When I got out there it was around 6am and it was still dark. I went up on the porch and there was no light. I saw a pad of white paper on the door. I thought great these are the "numbers". Numbers are given out to try and create order and avoid a mob scene at sales.

I took the piece of white paper out into the street under the street light. It was blank. Obviously not numbers. I found out later the guy who lived in that house(he was deceased) used that pad for his friends to write notes on when he wasn't home. A real old fashioned message system to say the least.

Finally my friend showed up. The records he had to show me were not what I was looking for but I decided to stick around for the sale since I was already there.
The owner of the house had died of pancreatic cancer. He willed all the contents of his house(and maybe the house also)to his church and they were running the estate sale. That is very uncommon.

His house looked to be in such bad condition that it was ready to be condemned.
When the sale started we were among the first inside. I went into what was some kind of greenhouse just off the living room. Inside were many plants and quite a few 45 rpm records. I started looking through those. Not many buyers had showed up at this point. This sale had been poorly advertised. They did hang some signs outside as I recall.

After a few minutes my friend came into the greenhouse and told me that I had better come in the living room that there were a lot of records there in a cabinet.
I went in there in a hurry. No other record collectors or dealers had shown up at this point.

Over in a cabinet in a corner was a large collection of LPS. I started at the top in the cabinet. It was a real fine collection of rock and roll from A to Z. But as I pulled each one out to examine it for condition I found that all the records were badly scratched. The owner had drunk himself to death I found out later. Obviously he was drunk when he played his records and he scratched them all. None were in condition good enough to buy but I kept looking. Finally I got to the bottom shelf.
There I found the jazz records. It was a really good collection of modern jazz and they were NOT scratched. None of them had any marks on them. He had died before he got down that far. I bought several hundred and headed home.
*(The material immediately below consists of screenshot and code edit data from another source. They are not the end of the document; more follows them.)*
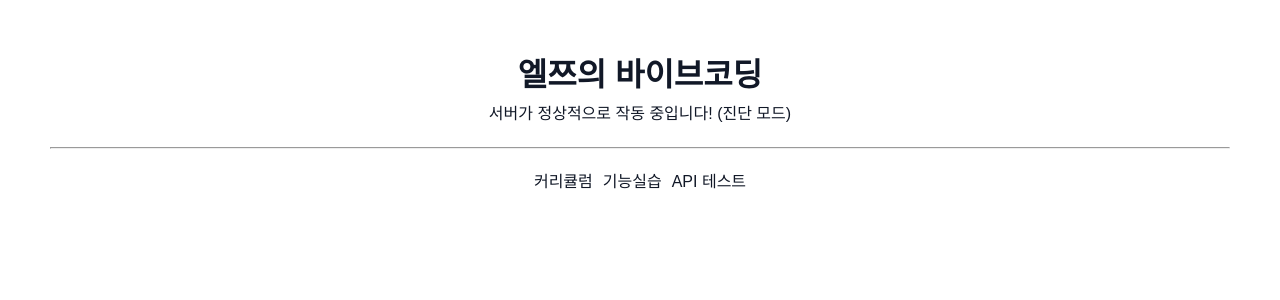
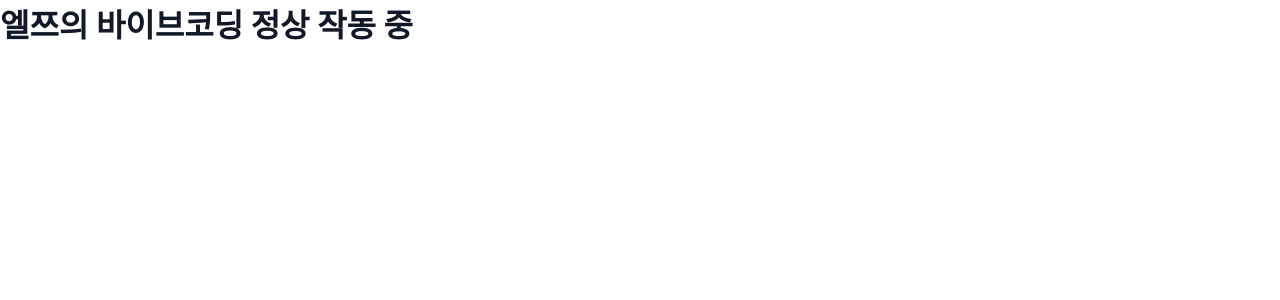
Before and after one commit to zmetron2/next-cf-vibe, a Next.js app: page / in a window 1280 px wide. Shown: the top 300 px of the page. Built offline with nearby package versions, Linux system fonts and the light colour scheme.

Commit message:
fix: Final attempt with single text line and no runtime flags

```diff
--- a/src/app/layout.tsx
+++ b/src/app/layout.tsx
@@ -1,15 +1,4 @@
-import type { Metadata } from "next";
 import "./globals.css";
-
-export const runtime = 'edge';
-
-export const metadata: Metadata = {
-  title: "엘쯔의 바이브코딩 - 퍼블리셔, 프런트엔드 개발자 엘쯔의 정보공유",
-  description: "UX디자인, 퍼블리싱, 프런트엔드 개발 지식을 공유하는 엘쯔의 바이브코딩입니다.",
-  icons: {
-    icon: "/logo.svg",
-  },
-};
 
 export default function RootLayout({
   children,
--- a/src/app/page.tsx
+++ b/src/app/page.tsx
@@ -1,18 +1,3 @@
-export const runtime = 'edge';
-
-import React from 'react';
-
 export default function HomePage() {
-  return (
-    <div style={{ padding: '50px', textAlign: 'center', fontFamily: 'sans-serif' }}>
-      <h1>엘쯔의 바이브코딩</h1>
-      <p>서버가 정상적으로 작동 중입니다! (진단 모드)</p>
-      <hr style={{ margin: '20px 0' }} />
-      <div style={{ display: 'flex', gap: '10px', justifyContent: 'center' }}>
-        <a href="/curriculum">커리큘럼</a>
-        <a href="/practice">기능실습</a>
-        <a href="/api/vibe">API 테스트</a>
-      </div>
-    </div>
-  );
+  return <h1>엘쯔의 바이브코딩 정상 작동 중</h1>;
 }
```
Before I left I looked at the rest of what was in the house. He had collected American Indian artifacts and prints and pictures and feathers and such. The back yard was some kind of interesting garden gone to rack and ruin and seed.

When I got to my car the fellow in the car parked next to me was calling someone to get their opinion on what he had seen inside.
He was smart because it was not clear whether the pictures inside were merely copies and not worth much if anything at all.

The rule of thumb in going to these sales is stick with what you know.